I'm an explorer at heart. I'm never happier than when I'm lost in a world that exists for its own sake, rather than as a fleshed-out backdrop for 20 predetermined hours of linear derring-do.
Content to spend countless hours picking daisies in the name of alchemical self-sufficiency, I crave the matryoshka mentality of game design where layers are peeled back slowly, a word spoken with the wrong person invokes unexpected back-story, and randomly discarded books open up a whole new chapter of quests.
So it I find myself in danger of missing the meat and bones of The Witcher 2 during Namco Bandai's preview event. Yes, I know the men of Vergen have started to go missing, and satanic stitch-craft has been etched onto the bodies pre-mortem. I'll get right on it, I swear.
It's just this bearded dwarven bastard has upped the ante in the arm-wrestling stakes, while a mysterious and buxom trader has an investigation for me. I'm already late for fisticuffs by the fireplace.
Non-linearity continues to be the driving force behind development of this sequel. A heavily-modified Aurora Engine has been eschewed in favour of a brand new, in-house proprietary system. This has allowed the team to take more hands-on control over balancing, the development of non-linear quests and debugging.
The side-quest we're presented with is a case in point. After discovering the gruesome remains of one victim, deep within the stone ruins of the Vergen catacombs, a detailed examination reveals something embedded within the festering corpse.
At this point in the game Geralt lacks the necessary tools for extraction. So it's a tantalising example of the piņata approach to quest development: a box of delights, filled with unfinished business for the determined explorer.
The new engine has also given a shot in the arm to what was an already impressive visual rendering. Free to experiment with an architecture left largely uncommented on in Sapkowski's books, CD Projekt has taken to the task with vigour.
Vergen is a town hewn from the rocks surrounding it and held together with wooden foundations. It houses a population that lives with the land rather than on it, striving for rugged survival rather than unnatural domination.
The world at large is still a pre-NHS, medievally Nordic place where men are men, women are glandular receptacles and syphilis continues to claim several hundred thousand lives a year.
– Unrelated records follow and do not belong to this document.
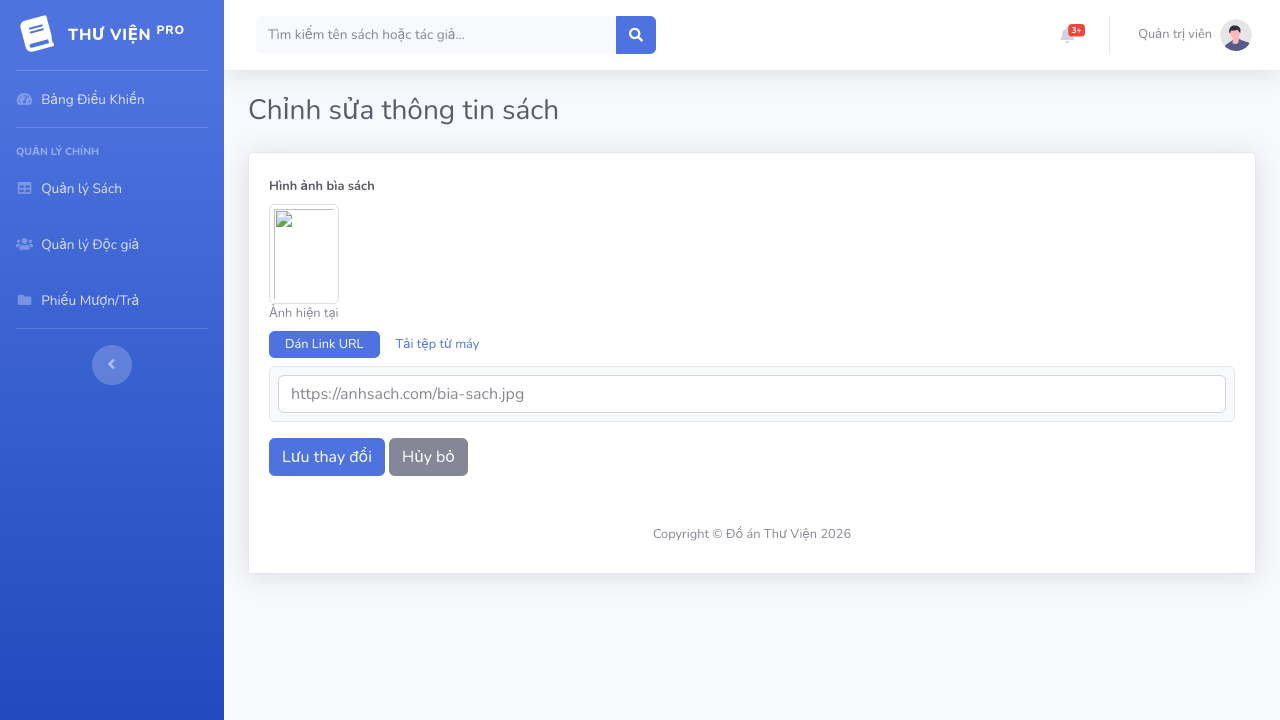
Repository: anhduong030409/LibraryManagement
Page: http://localhost/LibraryManagement/loadBook
The author's editor kept a copy of each file at every save. The page is drawn from the files as they stood at one save, then again after the next save.
The browser window is 1280 px wide. The pictures show the whole page.
The page is served by Tomcat 9. The database holds what the project's SQL file puts in it.

Above is the page before, as saved 2026-03-18 07:37:13.

After the next save:
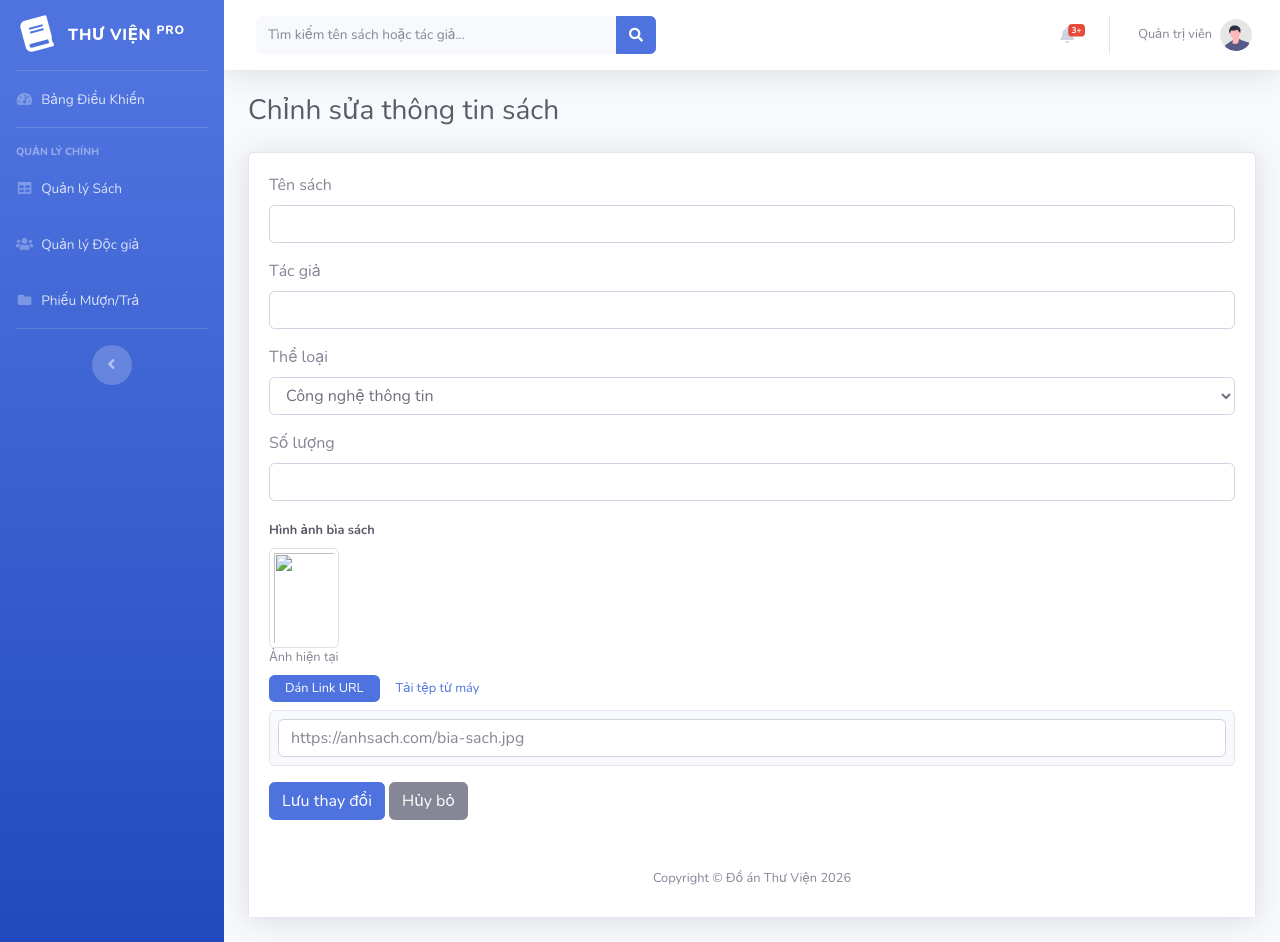
Saved 77 s later.
--- a/LibraryManagement/src/main/webapp/Edit.jsp
+++ b/LibraryManagement/src/main/webapp/Edit.jsp
@@ -34,56 +34,114 @@
 					<h1 class="h3 mb-4 text-gray-800">Chỉnh sửa thông tin sách</h1>
 					<div class="card shadow mb-4">
 						<div class="card-body">
-							<form action="${pageContext.request.contextPath}/edit"
-								method="post" enctype="multipart/form-data">
+							<form action="${pageContext.request.contextPath}/edit" method="post">
 								<input name="id" value="${st.id}" type="hidden">
 
+								<div class="form-group">
+									<label>Tên sách</label> <input name="title" value="${st.title}"
+										type="text" class="form-control" required>
+								</div>
+								<div class="form-group">
+									<label>Tác giả</label> <input name="author"
+										value="${st.author}" type="text" class="form-control" required>
+								</div>
+								<div class="form-group">
+									<label>Thể loại</label> <select name="category"
+										class="form-control" required>
+										<option value="" disabled>Chọn thể loại</option>
+
+										<optgroup label="Khoa học & Công nghệ">
+											<option value="Công nghệ thông tin"
+												${st.category == 'Công nghệ thông tin' ? 'selected' : ''}>Công
+												nghệ thông tin</option>
+											<option value="Khoa học tự nhiên"
+												${st.category == 'Khoa học tự nhiên' ? 'selected' : ''}>Khoa
+												học tự nhiên</option>
+											<option value="Trí tuệ nhân tạo"
+												${st.category == 'Trí tuệ nhân tạo' ? 'selected' : ''}>Trí
+												tuệ nhân tạo</option>
+										</optgroup>
+
+										<optgroup label="Kinh tế & Kỹ năng">
+											<option value="Kinh tế - Tài chính"
+												${st.category == 'Kinh tế - Tài chính' ? 'selected' : ''}>Kinh
+												tế - Tài chính</option>
+											<option value="Quản trị kinh doanh"
+												${st.category == 'Quản trị kinh doanh' ? 'selected' : ''}>Quản
+												trị kinh doanh</option>
+											<option value="Kỹ năng sống (Self-help)"
+												${st.category == 'Kỹ năng sống (Self-help)' ? 'selected' : ''}>Kỹ
+												năng sống (Self-help)</option>
+										</optgroup>
+
+										<optgroup label="Văn hóa - Nghệ thuật">
+											<option value="Văn học trong nước"
+												${st.category == 'Văn học trong nước' ? 'selected' : ''}>Văn
+												học trong nước</option>
+											<option value="Văn học nước ngoài"
+												${st.category == 'Văn học nước ngoài' ? 'selected' : ''}>Văn
+												học nước ngoài</option>
+											<option value="Lịch sử - Triết học"
+												${st.category == 'Lịch sử - Triết học' ? 'selected' : ''}>Lịch
+												sử - Triết học</option>
+											<option value="Nghệ thuật - Hội họa"
+												${st.category == 'Nghệ thuật - Hội họa' ? 'selected' : ''}>Nghệ
+												thuật - Hội họa</option>
+										</optgroup>
+
+										<optgroup label="Khác">
+											<option value="Ngoại ngữ"
+												${st.category == 'Ngoại ngữ' ? 'selected' : ''}>Ngoại
+												ngữ</option>
+											<option value="Tạp chí / Truyện tranh"
+												${st.category == 'Tạp chí / Truyện tranh' ? 'selected' : ''}>Tạp
+												chí / Truyện tranh</option>
+											<option value="Sách giáo khoa"
+												${st.category == 'Sách giáo khoa' ? 'selected' : ''}>Sách
+												giáo khoa</option>
+										</optgroup>
+									</select>
+								</div>
+								<div class="form-group">
+									<label>Số lượng</label> <input name="quantity"
+										value="${st.quantity}" type="number" class="form-control"
+										required>
+								</div>
 								<div class="form-group mb-3">
-									<label class="small font-weight-bold text-dark">Hình
-										ảnh bìa sách</label>
+        <label class="small font-weight-bold text-dark">Hình ảnh bìa sách</label>
 
-									<div class="mb-2">
-										<img src="${st.image}"
-											style="width: 70px; height: 100px; object-fit: cover;"
-											class="img-thumbnail"> <small
-											class="text-muted d-block">Ảnh hiện tại</small>
-									</div>
+        <div class="mb-2">
+            <img src="${st.image}" style="width: 70px; height: 100px; object-fit: cover;" class="img-thumbnail">
+            <small class="text-muted d-block">Ảnh hiện tại</small>
+        </div>
 
-									<ul class="nav nav-pills mb-2" id="imageMethodTab"
-										role="tablist">
-										<li class="nav-item"><a
-											class="nav-link active py-1 px-3 small" id="url-tab"
-											data-toggle="pill" href="#urlInput" role="tab">Dán Link
-												URL</a></li>
-										<li class="nav-item"><a class="nav-link py-1 px-3 small"
-											id="file-tab" data-toggle="pill" href="#fileInput" role="tab">Tải
-												tệp từ máy</a></li>
-									</ul>
+        <ul class="nav nav-pills mb-2" id="imageMethodTab" role="tablist">
+            <li class="nav-item">
+                <a class="nav-link active py-1 px-3 small" id="url-tab" data-toggle="pill" href="#urlInput" role="tab">Dán Link URL</a>
+            </li>
+            <li class="nav-item">
+                <a class="nav-link py-1 px-3 small" id="file-tab" data-toggle="pill" href="#fileInput" role="tab">Tải tệp từ máy</a>
+            </li>
+        </ul>
 
-									<div class="tab-content border p-2 rounded bg-light">
-										<div class="tab-pane fade show active" id="urlInput"
-											role="tabpanel">
-											<input name="image_url" type="text" class="form-control"
-												value="${st.image}"
-												placeholder="https://anhsach.com/bia-sach.jpg">
-										</div>
+        <div class="tab-content border p-2 rounded bg-light">
+            <div class="tab-pane fade show active" id="urlInput" role="tabpanel">
+                <input name="image_url" type="text" class="form-control" value="${st.image}" placeholder="https://anhsach.com/bia-sach.jpg">
+            </div>
 
-										<div class="tab-pane fade" id="fileInput" role="tabpanel">
-											<div class="custom-file">
-												<input name="image_file" type="file"
-													class="custom-file-input" id="customFile" accept="image/*">
-												<label class="custom-file-label" for="customFile">Chọn
-													ảnh mới...</label>
-											</div>
-										</div>
-									</div>
-								</div>
+            <div class="tab-pane fade" id="fileInput" role="tabpanel">
+                <div class="custom-file">
+                    <input name="image_file" type="file" class="custom-file-input" id="customFile" accept="image/*">
+                    <label class="custom-file-label" for="customFile">Chọn ảnh mới...</label>
+                </div>
+            </div>
+        </div>
+    </div>
 
 								<button type="submit" class="btn btn-primary">Lưu thay
 									đổi</button>
 								<a href="books" class="btn btn-secondary">Hủy bỏ</a>
 							</form>
-
 						</div>
 						<jsp:include page="footer.jsp"></jsp:include>
 					</div>
@@ -99,15 +157,5 @@
 					src="${pageContext.request.contextPath}/vendor/datatables/jquery.dataTables.min.js"></script>
 				<script
 					src="${pageContext.request.contextPath}/vendor/datatables/dataTables.bootstrap4.min.js"></script>
-
-				<script>
-					$('.custom-file-input').on(
-							'change',
-							function() {
-								var fileName = $(this).val().split('\\').pop();
-								$(this).next('.custom-file-label').addClass(
-										"selected").html(fileName);
-							});
-				</script>
 </body>
 </html>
But the sex cards are out - and good job too. We're still at that awkward, fumbling schoolboy stage when it comes to dealing with the finer points of adult relationships. For many, the romance cards of the first game stepped over the line between a refreshingly adult Brothers Grimm-style fantasy, free of excitable gnomes, and into the territory of sniggering titillation.
I'm not trying to burn any bras here. I just long for the day when I can tell people what I do for a living without receiving a hurriedly stifled look of pity in exchange. Reference a sex-card collection of conquests and you'd be forgiven for assuming they belong to either a recklessly well-organised serial killer, or the kind of guy who believes he's likely to find a soul-mate by going on Take Me Out.
I think we can do better than this, bawdy world or otherwise. Tomasz Gop, senior producer at CD Projekt, agrees. "A lot of people thought it definitely did not fit the overall feeling of the game - collecting women," he says.
"No-one's surprised that sex is part of the game, and it fits the world. It was just the presentational aspect they complained about - probably they were right."
Combat has not so much evolved as mutated into an entirely different animal in the years since the first game launched. Gone is the turn-and-timing combo system that seemed at first glance to encourage - but ultimately punished - furious clicking. It's replaced instead with an action-orientated system that's more fluid and delivers a stronger bite.